--- DATASET Enclosed Below ---

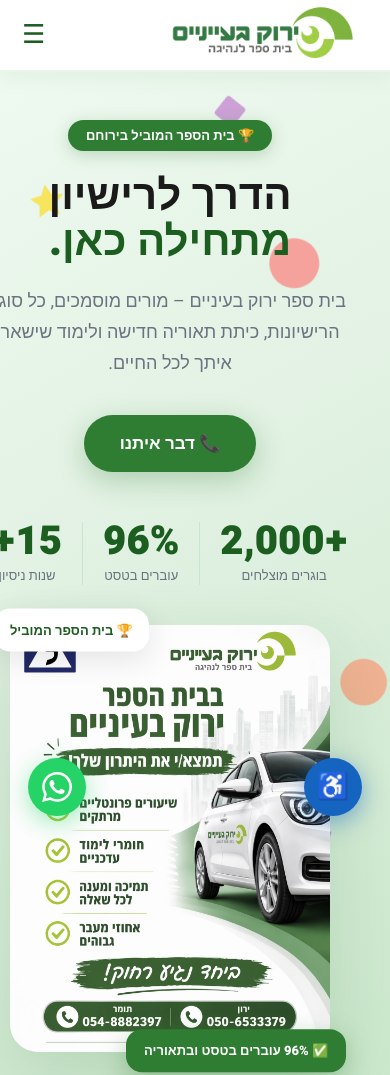
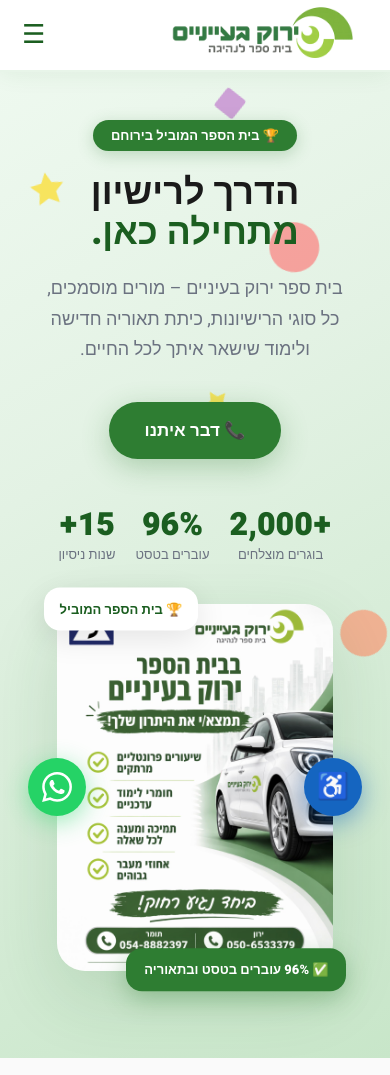
Before and after one commit to Torizeus/YarokBaenaim.github.io, a plain HTML site: page index.html in a window 390 px wide. Shown: the top 1075 px of the page. Drawn offline with Linux system fonts and the light colour scheme.

Commit message:
fix phone

```diff
--- a/css/style.css
+++ b/css/style.css
@@ -1869,10 +1869,20 @@
 
     .hero-nums {
         justify-content: center;
+        flex-wrap: wrap;
+        gap: 20px;
+    }
+
+    .hnum-val {
+        font-size: 32px;
+    }
+
+    .hnum-div {
+        display: none;
     }
 
     .hero h1 {
-        font-size: 42px;
+        font-size: 36px;
     }
 
     .sec-title {
```
Also changed, not shown: index.html (+8 -4 lines).
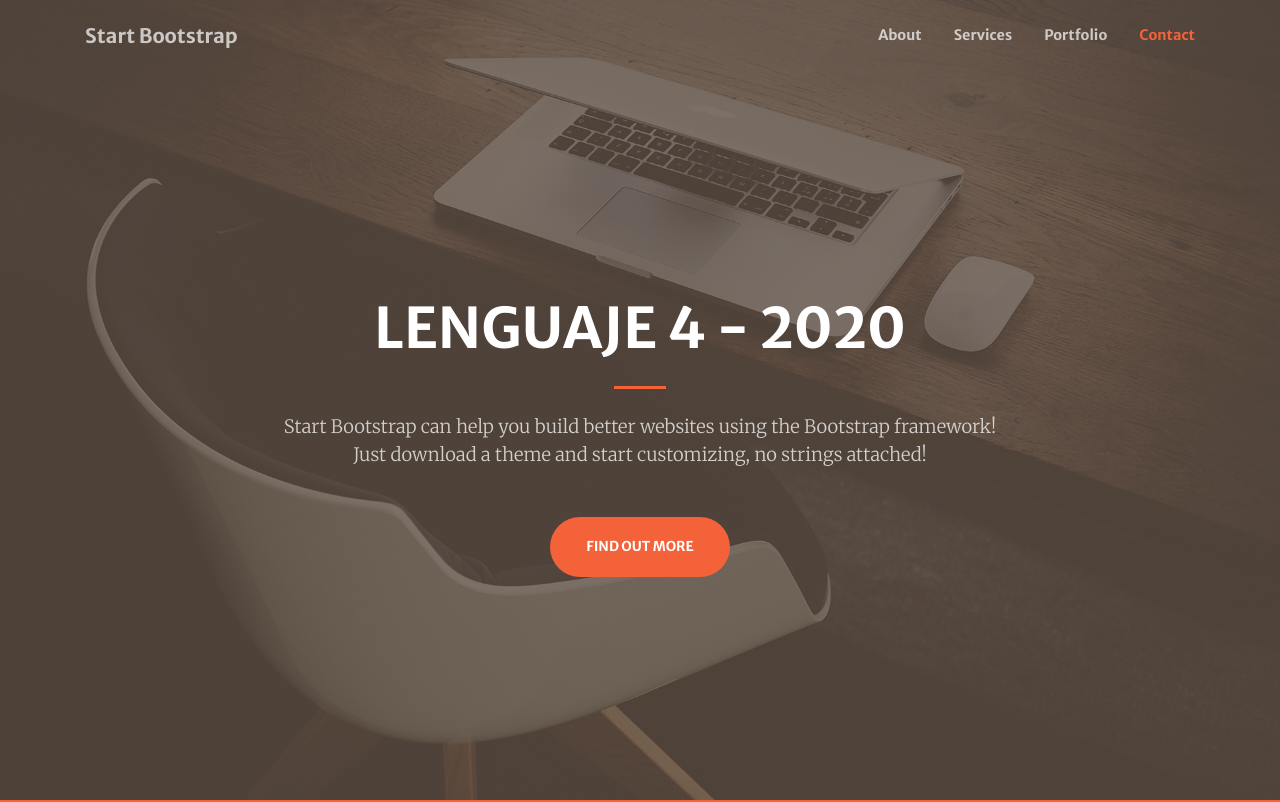
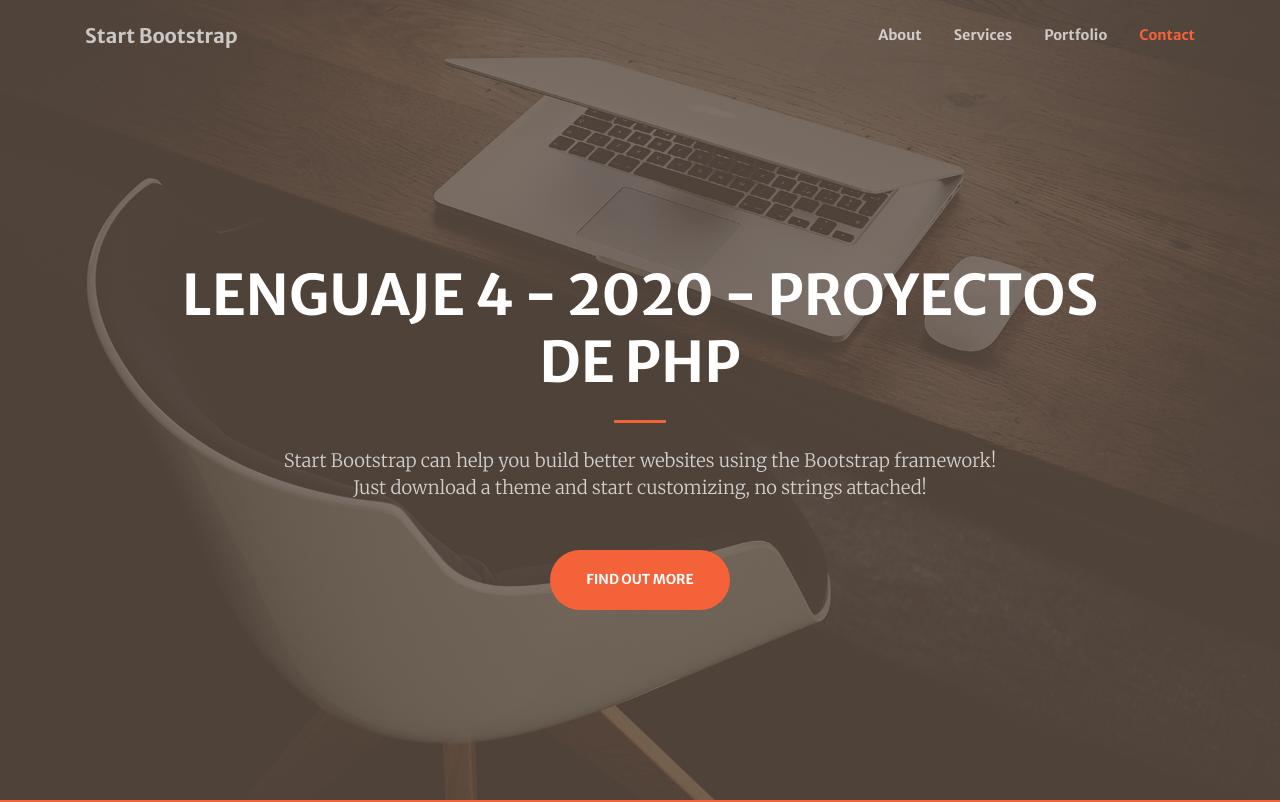
Before and after one commit to melvinramirezhn/PrimerProyectoL4, a plain HTML site: page index.html in a window 1280 px wide. Shown: the top 802 px of the page. Drawn offline with nearby package versions, Linux system fonts and the light colour scheme.

Commit message:
Cambio en Titulo de Pagina
Cambio de titulo por requerimiento de usuario

```diff
--- a/index.html
+++ b/index.html
@@ -38,7 +38,7 @@
             <div class="container h-100">
                 <div class="row h-100 align-items-center justify-content-center text-center">
                     <div class="col-lg-10 align-self-end">
-                        <h1 class="text-uppercase text-white font-weight-bold">Lenguaje 4 - 2020</h1>
+                        <h1 class="text-uppercase text-white font-weight-bold">Lenguaje 4 - 2020 - Proyectos de PHP</h1>
                         <hr class="divider my-4" />
                     </div>
                     <div class="col-lg-8 align-self-baseline">
```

--- End of Enclosed DATASET ---

### WHAT IS REQUIRED
Your copy should be the entries retyped exactly, with no images in it.

### EXERCISE RESPONSE
Before and after one commit to Torizeus/YarokBaenaim.github.io, a plain HTML site: page index.html in a window 390 px wide. Shown: the top 1075 px of the page. Drawn offline with Linux system fonts and the light colour scheme.

Commit message:
fix phone

```diff
--- a/css/style.css
+++ b/css/style.css
@@ -1869,10 +1869,20 @@
 
     .hero-nums {
         justify-content: center;
+        flex-wrap: wrap;
+        gap: 20px;
+    }
+
+    .hnum-val {
+        font-size: 32px;
+    }
+
+    .hnum-div {
+        display: none;
     }
 
     .hero h1 {
-        font-size: 42px;
+        font-size: 36px;
     }
 
     .sec-title {
```
Also changed, not shown: index.html (+8 -4 lines).
Before and after one commit to melvinramirezhn/PrimerProyectoL4, a plain HTML site: page index.html in a window 1280 px wide. Shown: the top 802 px of the page. Drawn offline with nearby package versions, Linux system fonts and the light colour scheme.

Commit message:
Cambio en Titulo de Pagina
Cambio de titulo por requerimiento de usuario

```diff
--- a/index.html
+++ b/index.html
@@ -38,7 +38,7 @@
             <div class="container h-100">
                 <div class="row h-100 align-items-center justify-content-center text-center">
                     <div class="col-lg-10 align-self-end">
-                        <h1 class="text-uppercase text-white font-weight-bold">Lenguaje 4 - 2020</h1>
+                        <h1 class="text-uppercase text-white font-weight-bold">Lenguaje 4 - 2020 - Proyectos de PHP</h1>
                         <hr class="divider my-4" />
                     </div>
                     <div class="col-lg-8 align-self-baseline">
```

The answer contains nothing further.